BEGIN Source information

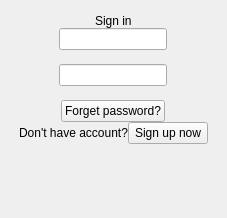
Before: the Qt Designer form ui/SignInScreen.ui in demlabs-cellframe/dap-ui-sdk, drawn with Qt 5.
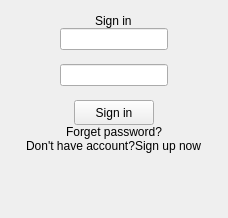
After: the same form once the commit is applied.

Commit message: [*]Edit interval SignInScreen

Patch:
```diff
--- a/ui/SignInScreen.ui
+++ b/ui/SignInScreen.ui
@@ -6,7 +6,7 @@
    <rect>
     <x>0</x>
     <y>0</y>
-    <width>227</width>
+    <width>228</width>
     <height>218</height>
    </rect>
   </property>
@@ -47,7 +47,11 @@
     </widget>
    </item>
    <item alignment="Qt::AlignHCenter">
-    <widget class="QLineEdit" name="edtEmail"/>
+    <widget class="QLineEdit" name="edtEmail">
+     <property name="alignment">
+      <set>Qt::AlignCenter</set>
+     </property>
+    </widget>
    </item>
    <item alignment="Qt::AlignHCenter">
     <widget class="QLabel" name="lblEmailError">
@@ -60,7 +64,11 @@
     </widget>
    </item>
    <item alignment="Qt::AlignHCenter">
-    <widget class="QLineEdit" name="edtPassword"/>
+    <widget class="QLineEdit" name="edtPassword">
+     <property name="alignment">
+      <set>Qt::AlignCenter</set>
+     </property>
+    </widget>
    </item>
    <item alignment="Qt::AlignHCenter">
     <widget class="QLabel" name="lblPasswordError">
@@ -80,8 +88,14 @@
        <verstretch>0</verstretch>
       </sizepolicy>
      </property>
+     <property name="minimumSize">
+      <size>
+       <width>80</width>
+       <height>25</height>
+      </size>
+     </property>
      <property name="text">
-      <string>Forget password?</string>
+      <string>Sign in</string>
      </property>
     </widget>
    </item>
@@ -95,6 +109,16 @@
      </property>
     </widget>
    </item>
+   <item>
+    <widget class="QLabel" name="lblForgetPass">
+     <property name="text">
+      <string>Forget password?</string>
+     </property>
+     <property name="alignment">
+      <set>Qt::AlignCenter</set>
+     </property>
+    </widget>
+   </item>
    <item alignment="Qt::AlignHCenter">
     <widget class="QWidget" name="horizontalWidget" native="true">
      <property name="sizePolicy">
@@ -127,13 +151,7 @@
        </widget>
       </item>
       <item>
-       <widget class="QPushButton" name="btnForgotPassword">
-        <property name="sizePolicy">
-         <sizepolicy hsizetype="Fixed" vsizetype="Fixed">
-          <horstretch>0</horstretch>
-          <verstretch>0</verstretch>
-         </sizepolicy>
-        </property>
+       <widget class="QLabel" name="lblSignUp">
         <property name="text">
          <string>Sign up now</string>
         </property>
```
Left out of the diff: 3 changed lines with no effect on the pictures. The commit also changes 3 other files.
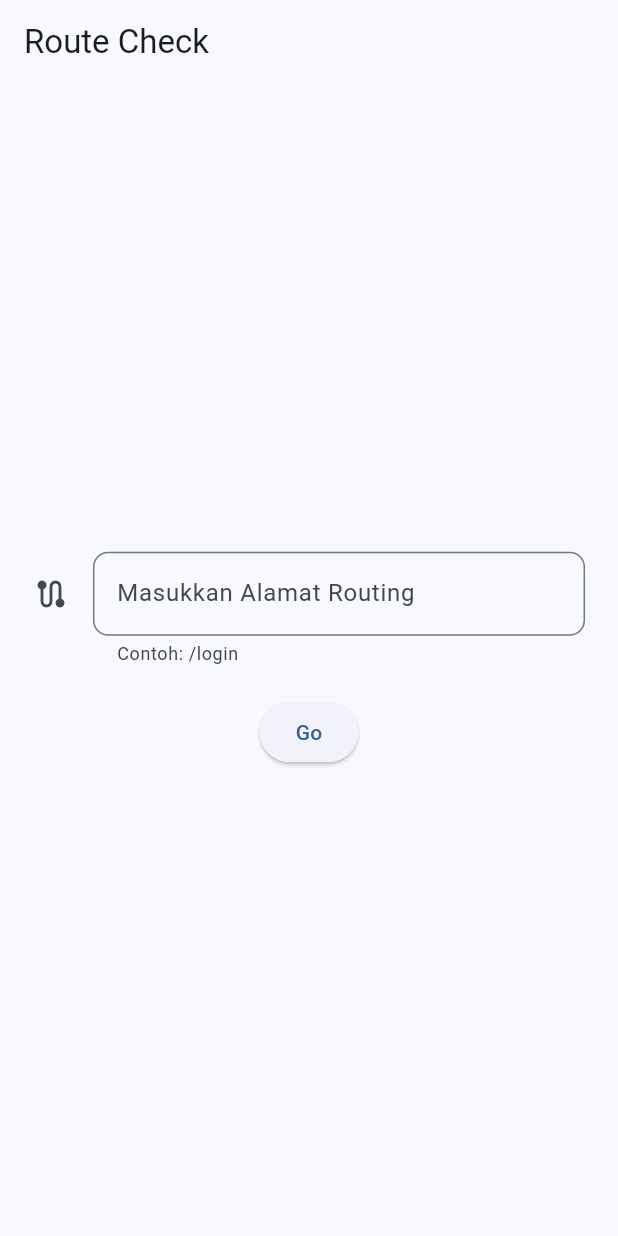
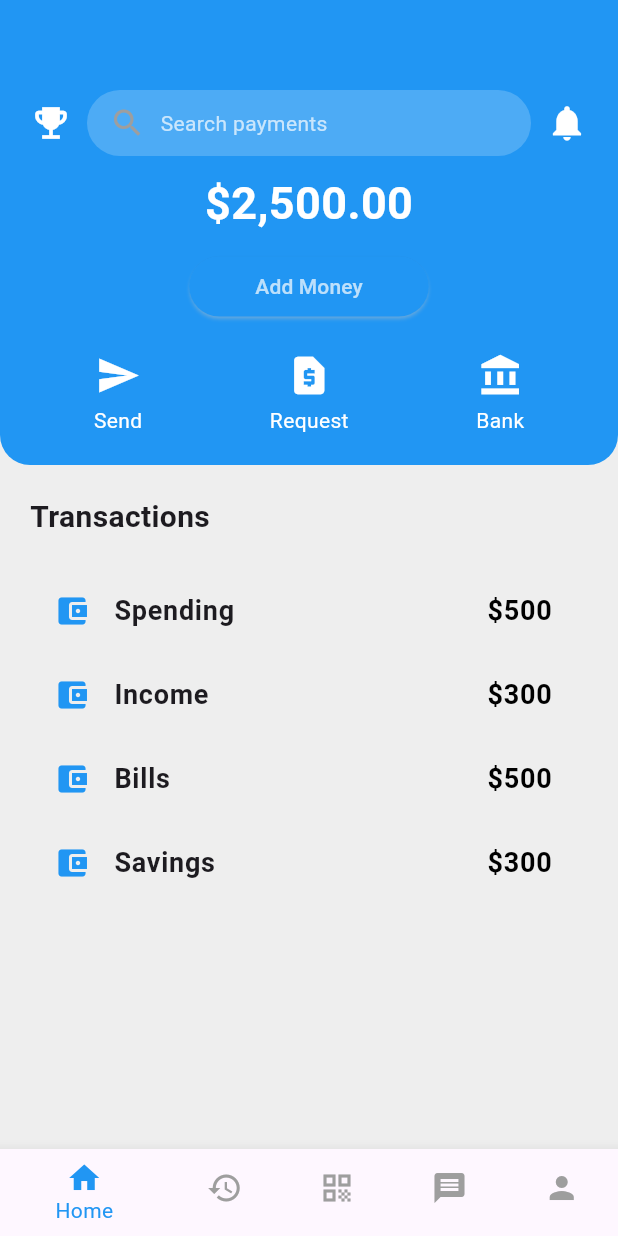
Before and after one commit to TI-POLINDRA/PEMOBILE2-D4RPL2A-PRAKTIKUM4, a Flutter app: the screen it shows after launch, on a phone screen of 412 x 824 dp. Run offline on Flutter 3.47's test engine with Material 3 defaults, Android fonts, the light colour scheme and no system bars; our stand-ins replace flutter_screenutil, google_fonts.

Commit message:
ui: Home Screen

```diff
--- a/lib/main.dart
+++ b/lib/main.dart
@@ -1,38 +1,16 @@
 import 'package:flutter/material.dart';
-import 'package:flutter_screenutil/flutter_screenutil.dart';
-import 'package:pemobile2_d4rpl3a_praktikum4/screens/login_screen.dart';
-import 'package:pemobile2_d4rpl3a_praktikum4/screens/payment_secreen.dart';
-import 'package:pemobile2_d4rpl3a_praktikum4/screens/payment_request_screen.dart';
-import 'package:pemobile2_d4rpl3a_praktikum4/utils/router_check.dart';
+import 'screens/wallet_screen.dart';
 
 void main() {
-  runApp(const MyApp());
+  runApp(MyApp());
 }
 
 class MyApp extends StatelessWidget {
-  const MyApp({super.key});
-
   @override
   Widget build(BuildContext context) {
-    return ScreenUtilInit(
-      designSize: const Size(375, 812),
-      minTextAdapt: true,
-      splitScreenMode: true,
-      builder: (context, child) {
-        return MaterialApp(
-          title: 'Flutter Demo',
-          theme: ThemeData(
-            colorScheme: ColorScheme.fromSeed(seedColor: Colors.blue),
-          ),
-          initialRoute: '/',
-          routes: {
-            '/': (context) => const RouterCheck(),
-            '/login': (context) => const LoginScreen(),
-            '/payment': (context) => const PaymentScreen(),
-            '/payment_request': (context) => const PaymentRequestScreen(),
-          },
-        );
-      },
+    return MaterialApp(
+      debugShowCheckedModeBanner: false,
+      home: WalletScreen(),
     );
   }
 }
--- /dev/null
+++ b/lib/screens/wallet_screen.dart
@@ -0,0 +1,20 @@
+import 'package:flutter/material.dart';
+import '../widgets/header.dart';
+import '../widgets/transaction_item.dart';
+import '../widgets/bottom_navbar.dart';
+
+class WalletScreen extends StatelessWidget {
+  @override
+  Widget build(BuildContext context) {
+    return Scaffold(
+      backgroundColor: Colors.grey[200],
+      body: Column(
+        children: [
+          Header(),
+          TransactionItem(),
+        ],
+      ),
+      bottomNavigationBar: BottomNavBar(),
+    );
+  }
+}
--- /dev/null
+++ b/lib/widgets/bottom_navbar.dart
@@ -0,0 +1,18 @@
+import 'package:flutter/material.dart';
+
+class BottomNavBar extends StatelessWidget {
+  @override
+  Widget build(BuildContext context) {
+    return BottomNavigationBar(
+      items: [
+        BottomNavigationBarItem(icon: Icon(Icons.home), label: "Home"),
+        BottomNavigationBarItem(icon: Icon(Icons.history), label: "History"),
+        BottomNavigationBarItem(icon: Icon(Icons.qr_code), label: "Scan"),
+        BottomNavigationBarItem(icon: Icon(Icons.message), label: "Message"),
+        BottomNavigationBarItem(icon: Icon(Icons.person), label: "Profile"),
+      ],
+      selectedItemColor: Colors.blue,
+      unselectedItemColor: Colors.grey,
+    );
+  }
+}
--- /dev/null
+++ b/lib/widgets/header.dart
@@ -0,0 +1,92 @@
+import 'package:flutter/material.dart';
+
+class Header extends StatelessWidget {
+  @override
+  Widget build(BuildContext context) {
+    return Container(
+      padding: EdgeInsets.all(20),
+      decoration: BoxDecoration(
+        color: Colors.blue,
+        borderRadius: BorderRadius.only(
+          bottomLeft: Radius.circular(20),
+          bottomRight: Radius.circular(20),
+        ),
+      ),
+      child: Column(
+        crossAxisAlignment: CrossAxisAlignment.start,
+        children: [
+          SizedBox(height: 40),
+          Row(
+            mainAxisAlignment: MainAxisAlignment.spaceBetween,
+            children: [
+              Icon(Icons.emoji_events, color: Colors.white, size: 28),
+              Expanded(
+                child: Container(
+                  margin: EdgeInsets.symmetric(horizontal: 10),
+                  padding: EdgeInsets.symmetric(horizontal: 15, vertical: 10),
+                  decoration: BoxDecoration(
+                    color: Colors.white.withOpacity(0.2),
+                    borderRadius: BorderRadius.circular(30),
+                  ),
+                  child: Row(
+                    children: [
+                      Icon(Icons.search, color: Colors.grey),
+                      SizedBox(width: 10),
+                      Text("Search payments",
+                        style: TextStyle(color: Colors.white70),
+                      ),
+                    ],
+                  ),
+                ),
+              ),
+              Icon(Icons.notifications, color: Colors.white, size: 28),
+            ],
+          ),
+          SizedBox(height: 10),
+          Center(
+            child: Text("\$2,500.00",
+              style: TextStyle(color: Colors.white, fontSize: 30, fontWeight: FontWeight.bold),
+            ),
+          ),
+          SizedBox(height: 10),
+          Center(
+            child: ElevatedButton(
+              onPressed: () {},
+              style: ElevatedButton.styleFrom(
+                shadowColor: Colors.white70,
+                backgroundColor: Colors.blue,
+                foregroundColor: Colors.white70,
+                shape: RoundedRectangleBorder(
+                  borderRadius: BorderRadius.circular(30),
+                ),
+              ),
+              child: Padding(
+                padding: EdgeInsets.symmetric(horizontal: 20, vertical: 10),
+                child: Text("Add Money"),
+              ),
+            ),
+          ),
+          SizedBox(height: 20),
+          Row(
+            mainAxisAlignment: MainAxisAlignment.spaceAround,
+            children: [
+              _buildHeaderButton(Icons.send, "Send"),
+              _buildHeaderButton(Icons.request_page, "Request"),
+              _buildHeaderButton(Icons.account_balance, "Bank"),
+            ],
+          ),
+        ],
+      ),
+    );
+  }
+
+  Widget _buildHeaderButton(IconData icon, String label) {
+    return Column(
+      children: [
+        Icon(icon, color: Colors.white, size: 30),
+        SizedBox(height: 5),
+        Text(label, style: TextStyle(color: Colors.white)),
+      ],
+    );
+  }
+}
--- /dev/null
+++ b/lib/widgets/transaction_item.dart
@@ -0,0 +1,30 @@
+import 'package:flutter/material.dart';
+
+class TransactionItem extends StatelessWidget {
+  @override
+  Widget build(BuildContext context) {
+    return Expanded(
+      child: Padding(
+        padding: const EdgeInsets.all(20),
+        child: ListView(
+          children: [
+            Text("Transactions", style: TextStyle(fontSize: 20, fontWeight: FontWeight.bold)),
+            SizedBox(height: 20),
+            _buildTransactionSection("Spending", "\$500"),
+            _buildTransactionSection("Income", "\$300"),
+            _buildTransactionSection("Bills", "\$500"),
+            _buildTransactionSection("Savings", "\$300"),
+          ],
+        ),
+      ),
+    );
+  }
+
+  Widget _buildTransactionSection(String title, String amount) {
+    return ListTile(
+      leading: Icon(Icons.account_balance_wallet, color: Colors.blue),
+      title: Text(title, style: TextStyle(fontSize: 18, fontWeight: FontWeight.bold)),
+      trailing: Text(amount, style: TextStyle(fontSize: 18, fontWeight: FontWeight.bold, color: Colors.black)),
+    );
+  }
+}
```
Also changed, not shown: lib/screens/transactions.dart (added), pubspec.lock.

END Source information

### [Prompt]
When the word "MainAxisAlignment" turns up on a line of the material above, copy that line.

### [Exercise answer]
+            mainAxisAlignment: MainAxisAlignment.spaceBetween,
+            mainAxisAlignment: MainAxisAlignment.spaceAround,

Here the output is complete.